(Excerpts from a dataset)
- - - - -
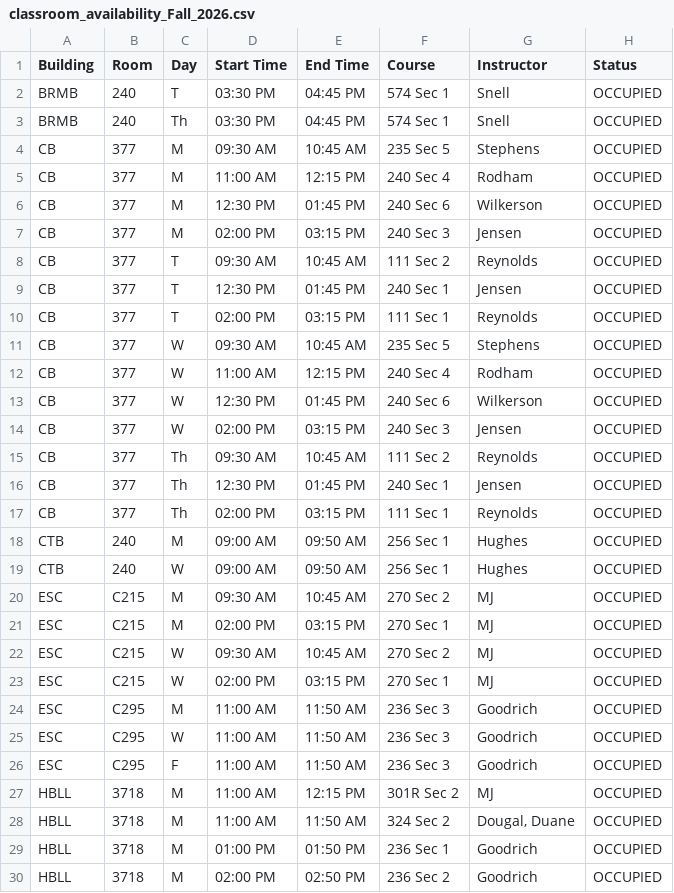
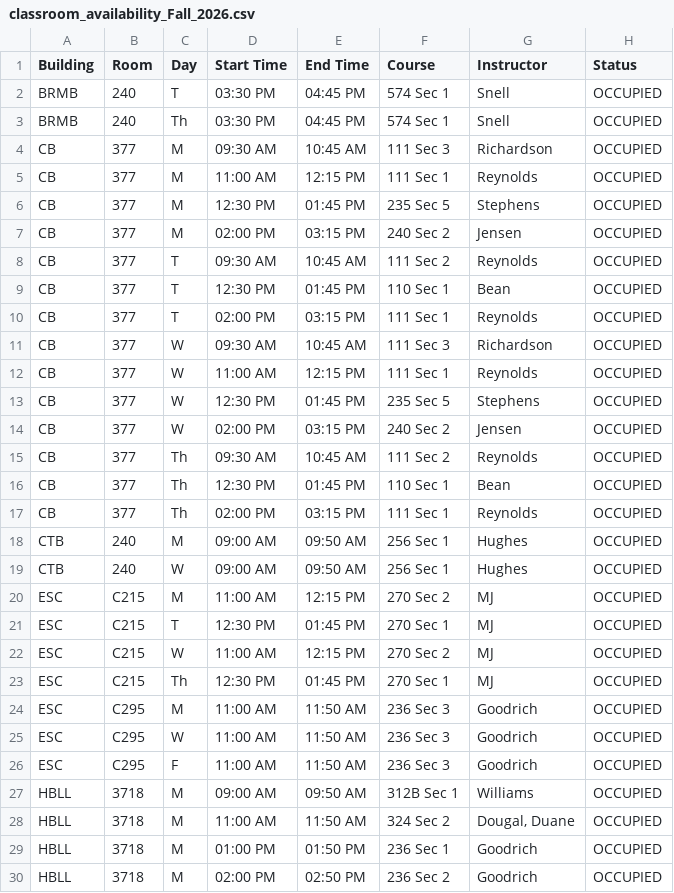
Before and after one commit to mjcleme/scheduling-public, a CSV file: classroom_availability_Fall_2026.csv, drawn as a sheet; only a part is shown; the diff covers the shown part only.

```diff
--- a/classroom_availability_Fall_2026.csv
+++ b/classroom_availability_Fall_2026.csv
@@ -3,15 +3,15 @@ BRMB,240,T,03:30 PM,04:45 PM,574 Sec 1,Snell,OCCUPIED
 BRMB,240,Th,03:30 PM,04:45 PM,574 Sec 1,Snell,OCCUPIED
-CB,377,M,09:30 AM,10:45 AM,235 Sec 5,Stephens,OCCUPIED
-CB,377,M,11:00 AM,12:15 PM,240 Sec 4,Rodham,OCCUPIED
-CB,377,M,12:30 PM,01:45 PM,240 Sec 6,Wilkerson,OCCUPIED
-CB,377,M,02:00 PM,03:15 PM,240 Sec 3,Jensen,OCCUPIED
+CB,377,M,09:30 AM,10:45 AM,111 Sec 3,Richardson,OCCUPIED
+CB,377,M,11:00 AM,12:15 PM,111 Sec 1,Reynolds,OCCUPIED
+CB,377,M,12:30 PM,01:45 PM,235 Sec 5,Stephens,OCCUPIED
+CB,377,M,02:00 PM,03:15 PM,240 Sec 2,Jensen,OCCUPIED
 CB,377,T,09:30 AM,10:45 AM,111 Sec 2,Reynolds,OCCUPIED
-CB,377,T,12:30 PM,01:45 PM,240 Sec 1,Jensen,OCCUPIED
+CB,377,T,12:30 PM,01:45 PM,110 Sec 1,Bean,OCCUPIED
 CB,377,T,02:00 PM,03:15 PM,111 Sec 1,Reynolds,OCCUPIED
-CB,377,W,09:30 AM,10:45 AM,235 Sec 5,Stephens,OCCUPIED
-CB,377,W,11:00 AM,12:15 PM,240 Sec 4,Rodham,OCCUPIED
-CB,377,W,12:30 PM,01:45 PM,240 Sec 6,Wilkerson,OCCUPIED
-CB,377,W,02:00 PM,03:15 PM,240 Sec 3,Jensen,OCCUPIED
+CB,377,W,09:30 AM,10:45 AM,111 Sec 3,Richardson,OCCUPIED
+CB,377,W,11:00 AM,12:15 PM,111 Sec 1,Reynolds,OCCUPIED
+CB,377,W,12:30 PM,01:45 PM,235 Sec 5,Stephens,OCCUPIED
+CB,377,W,02:00 PM,03:15 PM,240 Sec 2,Jensen,OCCUPIED
 CB,377,Th,09:30 AM,10:45 AM,111 Sec 2,Reynolds,OCCUPIED
-CB,377,Th,12:30 PM,01:45 PM,240 Sec 1,Jensen,OCCUPIED
+CB,377,Th,12:30 PM,01:45 PM,110 Sec 1,Bean,OCCUPIED
 CB,377,Th,02:00 PM,03:15 PM,111 Sec 1,Reynolds,OCCUPIED
@@ -19,6 +19,6 @@ CTB,240,M,09:00 AM,09:50 AM,256 Sec 1,Hughes,OCCUPIED
 CTB,240,W,09:00 AM,09:50 AM,256 Sec 1,Hughes,OCCUPIED
-ESC,C215,M,09:30 AM,10:45 AM,270 Sec 2,MJ,OCCUPIED
-ESC,C215,M,02:00 PM,03:15 PM,270 Sec 1,MJ,OCCUPIED
-ESC,C215,W,09:30 AM,10:45 AM,270 Sec 2,MJ,OCCUPIED
-ESC,C215,W,02:00 PM,03:15 PM,270 Sec 1,MJ,OCCUPIED
+ESC,C215,M,11:00 AM,12:15 PM,270 Sec 2,MJ,OCCUPIED
+ESC,C215,T,12:30 PM,01:45 PM,270 Sec 1,MJ,OCCUPIED
+ESC,C215,W,11:00 AM,12:15 PM,270 Sec 2,MJ,OCCUPIED
+ESC,C215,Th,12:30 PM,01:45 PM,270 Sec 1,MJ,OCCUPIED
 ESC,C295,M,11:00 AM,11:50 AM,236 Sec 3,Goodrich,OCCUPIED
@@ -26,3 +26,3 @@ ESC,C295,W,11:00 AM,11:50 AM,236 Sec 3,Goodrich,OCCUPIED
 ESC,C295,F,11:00 AM,11:50 AM,236 Sec 3,Goodrich,OCCUPIED
-HBLL,3718,M,11:00 AM,12:15 PM,301R Sec 2,MJ,OCCUPIED
+HBLL,3718,M,09:00 AM,09:50 AM,312B Sec 1,Williams,OCCUPIED
 HBLL,3718,M,11:00 AM,11:50 AM,324 Sec 2,"Dougal, Duane",OCCUPIED
```
Also changed, not shown: 3 added rows, 4 removed rows and 97 edited cells elsewhere in this file, classroom_utilization_Fall_2026.csv, phase3_schedule_Fall_2026.csv, 5 other files.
- - - - -
§ **Work to complete**
When you print the records above, keep them exact and leave out the pictures.

§ **Exercise output**
Before and after one commit to mjcleme/scheduling-public, a CSV file: classroom_availability_Fall_2026.csv, drawn as a sheet; only a part is shown; the diff covers the shown part only.

```diff
--- a/classroom_availability_Fall_2026.csv
+++ b/classroom_availability_Fall_2026.csv
@@ -3,15 +3,15 @@ BRMB,240,T,03:30 PM,04:45 PM,574 Sec 1,Snell,OCCUPIED
 BRMB,240,Th,03:30 PM,04:45 PM,574 Sec 1,Snell,OCCUPIED
-CB,377,M,09:30 AM,10:45 AM,235 Sec 5,Stephens,OCCUPIED
-CB,377,M,11:00 AM,12:15 PM,240 Sec 4,Rodham,OCCUPIED
-CB,377,M,12:30 PM,01:45 PM,240 Sec 6,Wilkerson,OCCUPIED
-CB,377,M,02:00 PM,03:15 PM,240 Sec 3,Jensen,OCCUPIED
+CB,377,M,09:30 AM,10:45 AM,111 Sec 3,Richardson,OCCUPIED
+CB,377,M,11:00 AM,12:15 PM,111 Sec 1,Reynolds,OCCUPIED
+CB,377,M,12:30 PM,01:45 PM,235 Sec 5,Stephens,OCCUPIED
+CB,377,M,02:00 PM,03:15 PM,240 Sec 2,Jensen,OCCUPIED
 CB,377,T,09:30 AM,10:45 AM,111 Sec 2,Reynolds,OCCUPIED
-CB,377,T,12:30 PM,01:45 PM,240 Sec 1,Jensen,OCCUPIED
+CB,377,T,12:30 PM,01:45 PM,110 Sec 1,Bean,OCCUPIED
 CB,377,T,02:00 PM,03:15 PM,111 Sec 1,Reynolds,OCCUPIED
-CB,377,W,09:30 AM,10:45 AM,235 Sec 5,Stephens,OCCUPIED
-CB,377,W,11:00 AM,12:15 PM,240 Sec 4,Rodham,OCCUPIED
-CB,377,W,12:30 PM,01:45 PM,240 Sec 6,Wilkerson,OCCUPIED
-CB,377,W,02:00 PM,03:15 PM,240 Sec 3,Jensen,OCCUPIED
+CB,377,W,09:30 AM,10:45 AM,111 Sec 3,Richardson,OCCUPIED
+CB,377,W,11:00 AM,12:15 PM,111 Sec 1,Reynolds,OCCUPIED
+CB,377,W,12:30 PM,01:45 PM,235 Sec 5,Stephens,OCCUPIED
+CB,377,W,02:00 PM,03:15 PM,240 Sec 2,Jensen,OCCUPIED
 CB,377,Th,09:30 AM,10:45 AM,111 Sec 2,Reynolds,OCCUPIED
-CB,377,Th,12:30 PM,01:45 PM,240 Sec 1,Jensen,OCCUPIED
+CB,377,Th,12:30 PM,01:45 PM,110 Sec 1,Bean,OCCUPIED
 CB,377,Th,02:00 PM,03:15 PM,111 Sec 1,Reynolds,OCCUPIED
@@ -19,6 +19,6 @@ CTB,240,M,09:00 AM,09:50 AM,256 Sec 1,Hughes,OCCUPIED
 CTB,240,W,09:00 AM,09:50 AM,256 Sec 1,Hughes,OCCUPIED
-ESC,C215,M,09:30 AM,10:45 AM,270 Sec 2,MJ,OCCUPIED
-ESC,C215,M,02:00 PM,03:15 PM,270 Sec 1,MJ,OCCUPIED
-ESC,C215,W,09:30 AM,10:45 AM,270 Sec 2,MJ,OCCUPIED
-ESC,C215,W,02:00 PM,03:15 PM,270 Sec 1,MJ,OCCUPIED
+ESC,C215,M,11:00 AM,12:15 PM,270 Sec 2,MJ,OCCUPIED
+ESC,C215,T,12:30 PM,01:45 PM,270 Sec 1,MJ,OCCUPIED
+ESC,C215,W,11:00 AM,12:15 PM,270 Sec 2,MJ,OCCUPIED
+ESC,C215,Th,12:30 PM,01:45 PM,270 Sec 1,MJ,OCCUPIED
 ESC,C295,M,11:00 AM,11:50 AM,236 Sec 3,Goodrich,OCCUPIED
@@ -26,3 +26,3 @@ ESC,C295,W,11:00 AM,11:50 AM,236 Sec 3,Goodrich,OCCUPIED
 ESC,C295,F,11:00 AM,11:50 AM,236 Sec 3,Goodrich,OCCUPIED
-HBLL,3718,M,11:00 AM,12:15 PM,301R Sec 2,MJ,OCCUPIED
+HBLL,3718,M,09:00 AM,09:50 AM,312B Sec 1,Williams,OCCUPIED
 HBLL,3718,M,11:00 AM,11:50 AM,324 Sec 2,"Dougal, Duane",OCCUPIED
```
Also changed, not shown: 3 added rows, 4 removed rows and 97 edited cells elsewhere in this file, classroom_utilization_Fall_2026.csv, phase3_schedule_Fall_2026.csv, 5 other files.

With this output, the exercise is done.